The basic argument that Rafale was simply cheaper than Typhoon is interesting but without sounding too churlish, this is rather surprising, but reflective of the simple fact that for Dassault, the Indian competition was the last chance saloon.
We have discussed the numerous issues around the Rafale win but if it is as simple as price then the Eurofighter partners should simply reflect on the fact that it has been beaten by a worthy opponent, have some dignity and let the Indians bleed Dassault dry during the final negotiations over the next 6 or 7 months.
Volumes are one thing, sustaining a supply chain is another but actually making any money is entirely another!
Given that the only 18 Rafales will be built in France and therefore a likely number in Europe if the Typhoon had won perhaps it is not that big a loss. Typhoon still has a reasonably good chance of securing orders in Saudi Arabia and although the UAE deal might be a little shakier than it was before the Indian decision there is also Malaysia to consider. None of these of course add up to the Indian deal and we must also not forget the Brazilian competition which must now be seen as at least shifting towards Rafale.
With BAE and Dassault moving towards a collaborative project on a MALE UAV the big loser is EADS/Cassidian.

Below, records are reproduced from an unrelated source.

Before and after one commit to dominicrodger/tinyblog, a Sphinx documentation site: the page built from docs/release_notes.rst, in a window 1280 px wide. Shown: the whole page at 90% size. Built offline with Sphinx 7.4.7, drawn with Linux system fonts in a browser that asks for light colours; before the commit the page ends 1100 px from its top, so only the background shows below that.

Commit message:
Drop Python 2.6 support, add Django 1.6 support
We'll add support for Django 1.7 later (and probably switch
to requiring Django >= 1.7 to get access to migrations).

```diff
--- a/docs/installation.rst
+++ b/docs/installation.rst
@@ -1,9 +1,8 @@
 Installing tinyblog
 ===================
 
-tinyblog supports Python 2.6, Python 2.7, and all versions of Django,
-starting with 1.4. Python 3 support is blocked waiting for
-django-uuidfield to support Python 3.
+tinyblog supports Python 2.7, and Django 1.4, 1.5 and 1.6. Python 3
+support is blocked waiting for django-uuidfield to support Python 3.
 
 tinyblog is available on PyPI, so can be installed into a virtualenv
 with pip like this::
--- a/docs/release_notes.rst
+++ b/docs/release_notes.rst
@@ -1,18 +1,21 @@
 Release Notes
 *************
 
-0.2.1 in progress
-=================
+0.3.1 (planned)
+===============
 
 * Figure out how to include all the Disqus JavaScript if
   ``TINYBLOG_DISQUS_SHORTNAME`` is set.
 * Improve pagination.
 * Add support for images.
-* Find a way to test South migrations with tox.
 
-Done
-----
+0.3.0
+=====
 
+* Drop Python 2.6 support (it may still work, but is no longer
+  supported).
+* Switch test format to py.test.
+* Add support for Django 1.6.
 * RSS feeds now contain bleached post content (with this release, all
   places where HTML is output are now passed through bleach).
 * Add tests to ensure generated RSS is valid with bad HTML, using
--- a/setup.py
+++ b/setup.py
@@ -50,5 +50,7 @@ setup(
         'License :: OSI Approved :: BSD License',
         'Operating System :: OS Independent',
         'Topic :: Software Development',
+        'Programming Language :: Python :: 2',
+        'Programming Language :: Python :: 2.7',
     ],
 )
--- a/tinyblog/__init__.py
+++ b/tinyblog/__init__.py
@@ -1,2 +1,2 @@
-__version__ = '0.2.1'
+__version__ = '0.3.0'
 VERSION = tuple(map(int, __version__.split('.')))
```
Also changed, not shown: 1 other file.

BAE also have the F35
There seems very little appetite to put development money into Typhoon for the AESA, weapons integration, conformal fuel tanks and thrust vectoring so how does the lack of another large export customer affect this development path?
Rafale’s future looks bright, what of Typhoon?